Reviews - Fringe 2016

Fringe 2016 Review: 4.48 Psychosis

By Kenneth Kelbrook
Published July 18, 2016

This play by recently deceased British Playwright Sarah Kane is a true Fringe play in that it is experimental in both style and substance. The three actors presenting the piece freely interchange the roles of Patients, Doctors, Nurses and Lovers, constantly shifting roles from scene to scene.

There is no logical story, so don't look for this to make sense in a traditional way. The performance is meant to mimic the fluid and irrational thoughts of the psychotic mind. To enjoy and understand the play, the viewer must release themselves from rational thought and enter into the intense world of the Deeply Depressed and Psychotic.

Strong, intense performances throughout by all three actors, do occasionally slip into recitation. Frantic writing on mirrors was wasted because we could not see or read anything reflected under the glare of the lights. But maybe that communicates how difficult it is for the insane to reach out.

Overall it is was a very dramatic experience of feeling that you have actually entered into the mind of someone obsessed, psychotic and deeply suffering. If you can give yourself to the spirit of the performance, you will be rewarded with a catharsis of understanding.
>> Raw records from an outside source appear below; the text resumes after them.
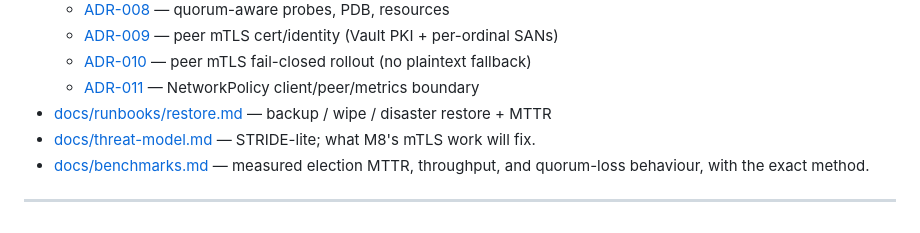
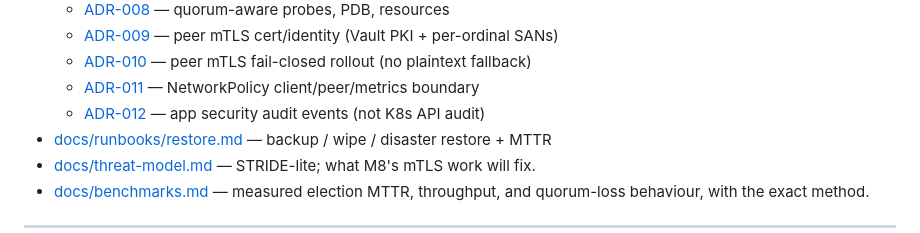
Before and after one commit to G1DO/raft-kv, a Markdown page: README.md, the part around the change. GitHub-like rendering.

Commit message:
docs(security): add ADR-012 app security audit events
Define audit≠K8s API audit, minimal schema, and unauthenticated actor before Phase E emit code.

```diff
--- a/README.md
+++ b/README.md
@@ -657,6 +657,7 @@ When a follower receives a snapshot, it has to throw away its entire log and sta
   - [ADR-009](docs/decisions/ADR-009-mtls-peer-identity.md) — peer mTLS cert/identity (Vault PKI + per-ordinal SANs)
   - [ADR-010](docs/decisions/ADR-010-mtls-rollout.md) — peer mTLS fail-closed rollout (no plaintext fallback)
   - [ADR-011](docs/decisions/ADR-011-networkpolicy-boundary.md) — NetworkPolicy client/peer/metrics boundary
+  - [ADR-012](docs/decisions/ADR-012-security-audit-events.md) — app security audit events (not K8s API audit)
 - [docs/runbooks/restore.md](docs/runbooks/restore.md) — backup / wipe / disaster restore + MTTR
 - [docs/threat-model.md](docs/threat-model.md) — STRIDE-lite; what M8's mTLS work will fix.
 - [docs/benchmarks.md](docs/benchmarks.md) — measured election MTTR, throughput, and quorum-loss behaviour, with the exact method.
```
Also changed, not shown: docs/decisions/ADR-012-security-audit-events.md (added, +123 -0 lines), docs/design.md (+1 -0 lines).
Kenneth Kelbrook is a seasoned theatre director who has worked all across the nation. Shows in Hamilton include: Doctor Faustus in October of last year at the Pearl Company with Make Art Theatre, The Two Row Wampum performed at Pier Four Park, The Boiler Room Suite with Theatre Terra Nova and many, many years ago, I Ought to be in Pictures at Caesar's Dinner Theatre.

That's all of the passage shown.